You may have heard the news recently: Ron Paul’s last stand in Nebraska. Ron Paul has one more chance to get a speaking spot. And so on. But I have a different opinion, and I can justify this.
This is not an article on the merit of a Ron Paul presidential nomination, though I am personally in favor. Instead, this is an attempt to explain my opinion of that possibility and what I think it could mean for the Republican Party.
Tomorrow is Nebraska’s state Republican convention, and the state’s 35 delegates to the Republican National Convention.
First of all, let me give some clarification as to why I do not think this is Ron Paul’s last stand to begin with. Several media outlets have reported that it is (ABC, Rachel Maddow, MSNBC, etc.), but they are reporting based on different information than what I have. Probably the most accurate stories I have seen in the mainstream media are coming from Rachel Maddow, but even her reports seem to fall short in one area, and it’s not really her fault. She can only go off the information she has, and since the overwhelming bulk of Republican state conventions have been ignored by the press, there isn’t much information available. That is, unless you don’t get your information from the mainstream media.
I have personally covered events that took place at Oklahoma’s 2012 GOP convention because I was there the whole day, whereas a couple of local news channels showed up after the scheduled convention was over, and the convention was taken outside. This “parking lot convention” is still being contested, and will potentially be validated or invalidated at the RNC in Florida. The Associated Press picked up the story, and wrote a couple of paragraphs, stating that the convention turned “raucous.” It seems like for the next 3 weeks, every altercation in the news was a “raucous” event of some sort, but the details of the day were scarcely revealed. You’d think at least some liberal talking heads would want to expose the shenanigans of the Republican Party, but for some reason they ignored it.

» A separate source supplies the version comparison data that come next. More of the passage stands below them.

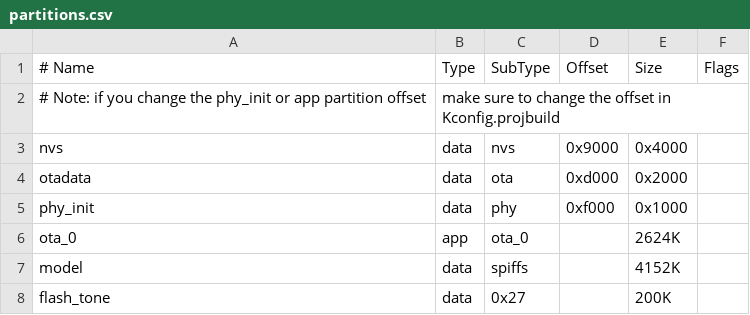
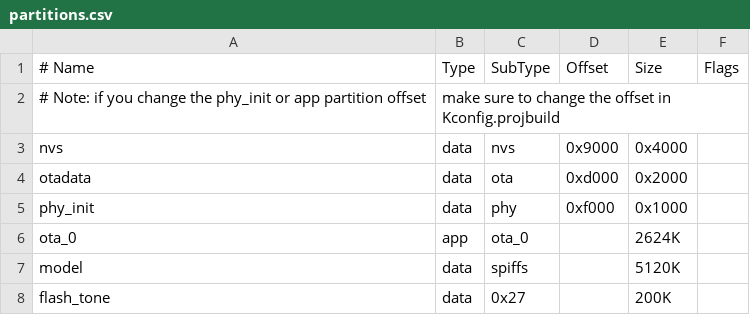
Before and after one commit to espressif/esp-adf, a CSV file: examples/speech_recognition/wwe/partitions.csv, drawn as a sheet.

```diff
--- a/examples/speech_recognition/wwe/partitions.csv
+++ b/examples/speech_recognition/wwe/partitions.csv
@@ -6,3 +6,3 @@ phy_init,     data, phy,     0xf000,    0x1000,
 ota_0,        app,  ota_0,         ,    2624K,
-model,        data, spiffs,        ,    4152K,
+model,        data, spiffs,        ,    5120K,
 flash_tone,   data, 0x27,          ,    200K,
```
Also changed, not shown: 8 other files.
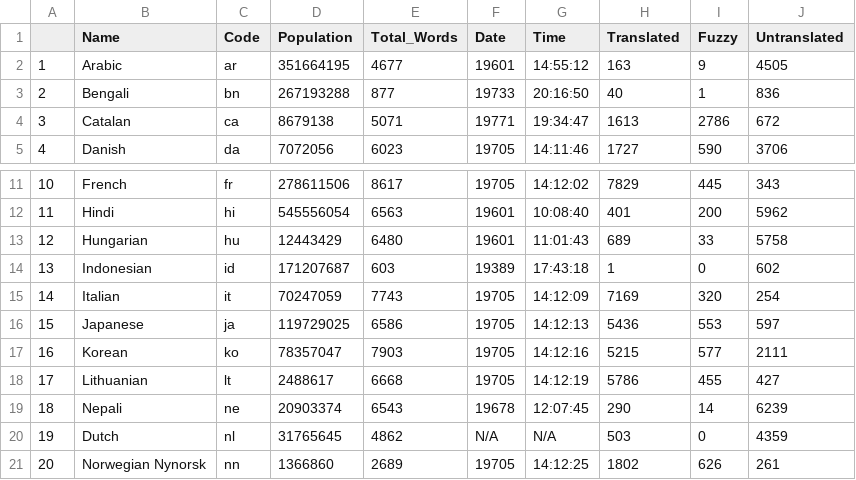
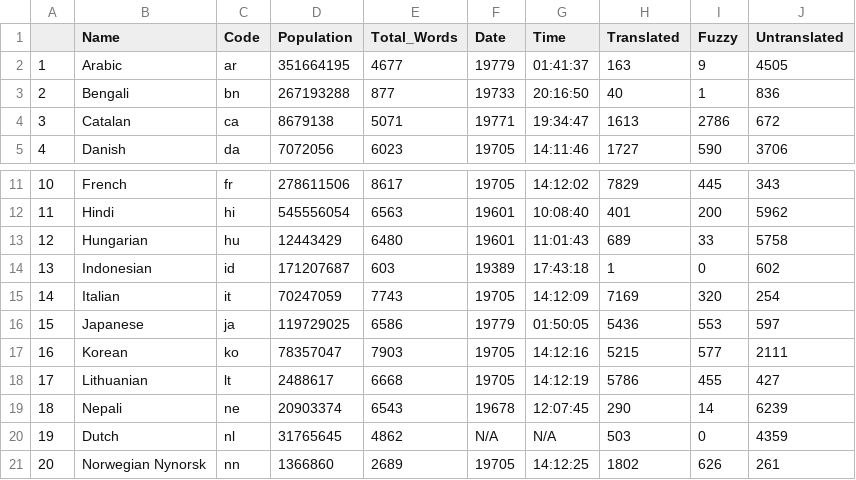
Before and after one commit to shrish-shete20/weblate, a CSV file: Language Statisitics/Language_Statistics_new.csv, drawn as a sheet; only a part is shown, gaps mark what is left out.

Commit message:
Updated language Csv

```diff
--- a/Language Statisitics/Language_Statistics_new.csv
+++ b/Language Statisitics/Language_Statistics_new.csv
@@ -1,3 +1,3 @@
 "","Name","Code","Population","Total_Words","Date","Time","Translated","Fuzzy","Untranslated"
-"1","Arabic","ar",351664195,4677,"19601","14:55:12",163,9,4505
+"1","Arabic","ar",351664195,4677,"19779","01:41:37",163,9,4505
 "2","Bengali","bn",267193288,877,"19733","20:16:50",40,1,836
@@ -15,3 +15,3 @@
 "14","Italian","it",70247059,7743,"19705","14:12:09",7169,320,254
-"15","Japanese","ja",119729025,6586,"19705","14:12:13",5436,553,597
+"15","Japanese","ja",119729025,6586,"19779","01:50:05",5436,553,597
 "16","Korean","ko",78357047,7903,"19705","14:12:16",5215,577,2111
```
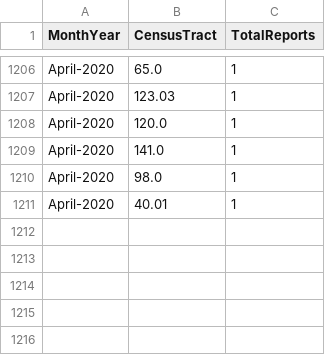
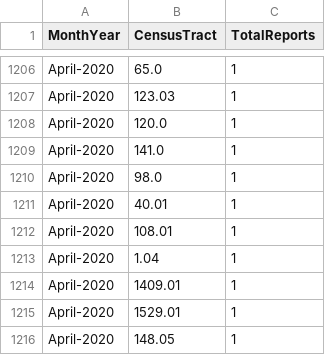
Before and after one commit to mhasan004/GasLeakProject, a CSV file: Getting_GasLeak_Data/DataFiles/GasHistory_ReportFrequency_Monthly.csv, drawn as a sheet; only a part is shown, gaps mark what is left out.

```diff
--- a/Getting_GasLeak_Data/DataFiles/GasHistory_ReportFrequency_Monthly.csv
+++ b/Getting_GasLeak_Data/DataFiles/GasHistory_ReportFrequency_Monthly.csv
@@ -1211 +1211,6 @@ April-2020,98.0,1
 April-2020,40.01,1
+April-2020,108.01,1
+April-2020,1.04,1
+April-2020,1409.01,1
+April-2020,1529.01,1
+April-2020,148.05,1
```
Also changed, not shown: Getting_GasLeak_Data/DataFiles/GasHistory_ConEdisonTracts.csv, Getting_GasLeak_Data/DataFiles/GasHistory_ReportFrequency_Hourly.csv.
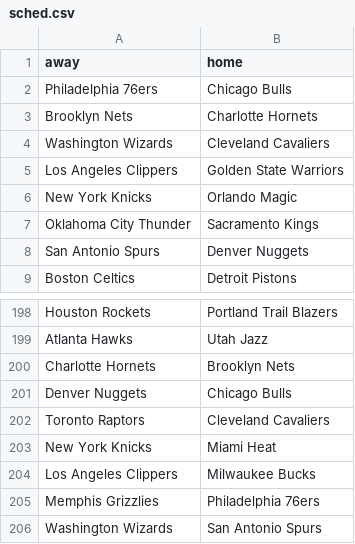
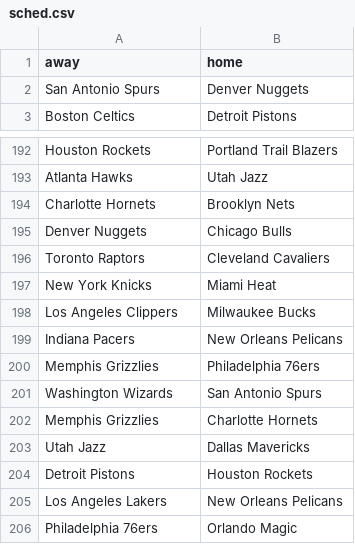
Before and after one commit to tvbassine/four.factors.data, a CSV file: sched.csv, drawn as a sheet; only a part is shown, gaps mark what is left out; the shorter side is filled out with more unchanged rows.

```diff
--- a/sched.csv
+++ b/sched.csv
@@ -1,8 +1,2 @@
 "away","home"
-"Philadelphia 76ers","Chicago Bulls"
-"Brooklyn Nets","Charlotte Hornets"
-"Washington Wizards","Cleveland Cavaliers"
-"Los Angeles Clippers","Golden State Warriors"
-"New York Knicks","Orlando Magic"
-"Oklahoma City Thunder","Sacramento Kings"
 "San Antonio Spurs","Denver Nuggets"
@@ -204,2 +198,3 @@
 "Los Angeles Clippers","Milwaukee Bucks"
+"Indiana Pacers","New Orleans Pelicans"
 "Memphis Grizzlies","Philadelphia 76ers"
```
Also changed, not shown: factors.12.24.csv.
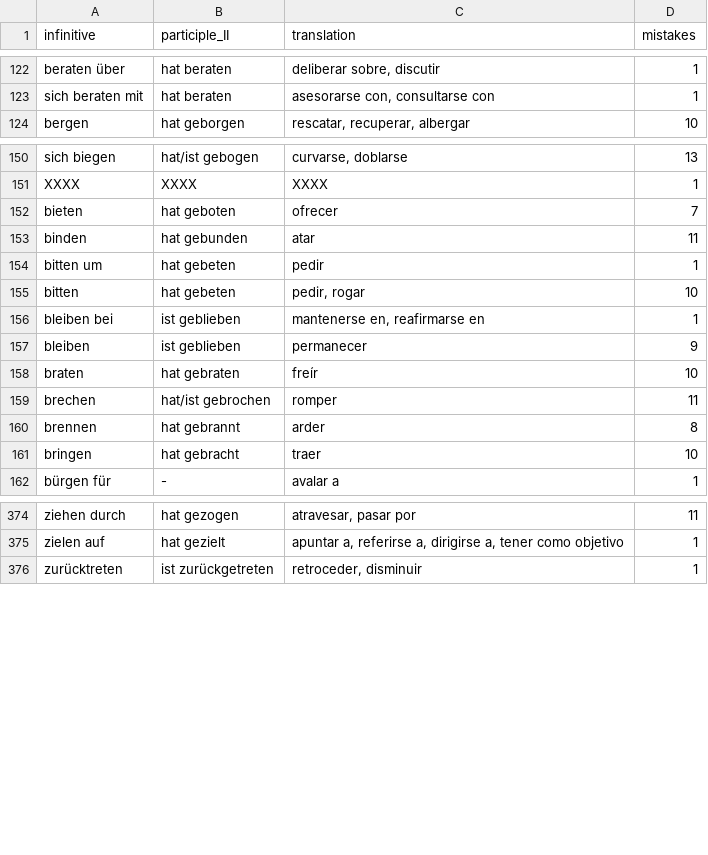
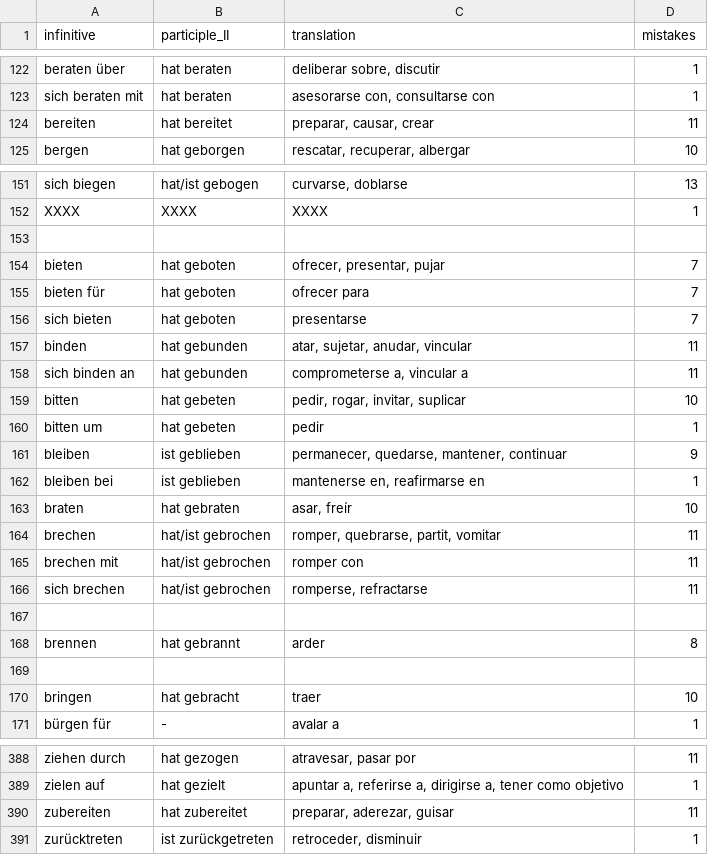
Before and after one commit to kaluzap/words, a CSV file: data/data_verbs_ge_sp.csv, drawn as a sheet; only a part is shown, gaps mark what is left out; the diff covers the shown part only.

```diff
--- a/data/data_verbs_ge_sp.csv
+++ b/data/data_verbs_ge_sp.csv
@@ -123,2 +123,3 @@
 "sich beraten mit","hat beraten","asesorarse con, consultarse con",1
+"bereiten","hat bereitet","preparar, causar, crear",11
 "bergen","hat geborgen","rescatar, recuperar, albergar",10
@@ -151,11 +152,19 @@
 "XXXX","XXXX","XXXX",1
-"bieten","hat geboten","ofrecer",7
-"binden","hat gebunden","atar",11
+
+"bieten","hat geboten","ofrecer, presentar, pujar",7
+"bieten für","hat geboten","ofrecer para",7
+"sich bieten","hat geboten","presentarse",7
+"binden","hat gebunden","atar, sujetar, anudar, vincular",11
+"sich binden an","hat gebunden","comprometerse a, vincular a",11
+"bitten","hat gebeten","pedir, rogar, invitar, suplicar",10
 "bitten um","hat gebeten","pedir",1
-"bitten","hat gebeten","pedir, rogar",10
+"bleiben","ist geblieben","permanecer, quedarse, mantener, continuar",9
 "bleiben bei","ist geblieben","mantenerse en, reafirmarse en",1
-"bleiben","ist geblieben","permanecer",9
-"braten","hat gebraten","freír",10
-"brechen","hat/ist gebrochen","romper",11
+"braten","hat gebraten","asar, freír",10
+"brechen","hat/ist gebrochen","romper, quebrarse, partit, vomitar",11
+"brechen mit","hat/ist gebrochen","romper con",11
+"sich brechen","hat/ist gebrochen","romperse, refractarse",11
+
 "brennen","hat gebrannt","arder",8
+
 "bringen","hat gebracht","traer",10
@@ -375,2 +389,3 @@
 "zielen auf","hat gezielt","apuntar a, referirse a, dirigirse a, tener como objetivo",1
+"zubereiten","hat zubereitet","preparar, aderezar, guisar",11
 "zurücktreten","ist zurückgetreten","retroceder, disminuir",1
```
Also changed, not shown: 5 added rows and 1 edited cell elsewhere in this file, data/data_adjectives_ge_sp.csv, data/data_adverbs_ge_sp.csv, 1 other file.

The main reason I do not believe this is Ron Paul’s last stand is that I believe he already has the majority of delegates from more than 5 states. I’m not referring to delegates being bound to him. Those numbers are disputable, and may or may not add up to 5 states at this point, but the numbers I’m talking about are the human beings filling those delegate slots. In Oklahoma, for example, my congressional district is bound to Mitt Romney, and all 3 delegates must vote for him on the first ballot at the RNC, but all three of them are also Ron Paul supporters. They are not bound to like Romney, nor campaign for him, nor anything else. They are only bound to VOTE for him on one ballot at the convention. That does not prevent them from nominating someone else, though that is not likely to happen if the at-large delegates from the parking lot are not validated.
There are a few scenarios that could unfold. Allow me to present some of the most likely general possibilities.
- There are not enough states with actual Ron Paul majorities to nominate him. RNC rules require that any nomination have the support of the majority delegation from at least 5 states. If this takes place, Dr. Paul is not likely to even receive a speaking slot.
- At least 5 states have a Ron Paul majority, and he is nominated from the floor of the convention. A general majority is not present, and Mitt Romney still receives the nomination. This will be an embarrassment to the Romney campaign, but only a temporary one.
- At least 5 states have a Ron Paul majority, he is nominated from the floor, wins, and the whole game changes.
There are lots of other possibilities, but these are the ones I want to highlight.
A Significant Move
I know there are a lot of varied opinions about Paul “settling” for a speaking spot. There are many valid points in each view of this, but here’s why I think this would be revolutionary.
Ron Paul has a tendency to instantly change someone’s view if they simply hear him speak freely and uninterrupted. That is how a lot of his supporters came to where they now hear Ron Paul and say to themselves, “This is my leader!” Many of the delegates to the RNC are already uneasy about Mitt Romney; after all, many of them are pledged to Rick Santorum or Newt Gingrich. If the Doctor could speak to the whole convention, and those the fence about Romney hear him out, they could instantly be converted. 15 minutes is enough time to get to just about everyone in the room. The Ron Paul minority delegation may quickly become the majority in a matter of minutes. At that point they could control the convention. Even if that doesn’t change the vote outcome, it would still be significant, and could help advance liberty causes, such as auditing or eliminating the Federal Reserve Bank, eliminating the use of unmanned “drone” aircraft on US soil, and ending legislation like NDAA that allow for unconstitutional detainment of US citizens.
I believe it is vital that Dr. Paul get anything he can – even if it’s just a speech. That could change everything. That could change the world.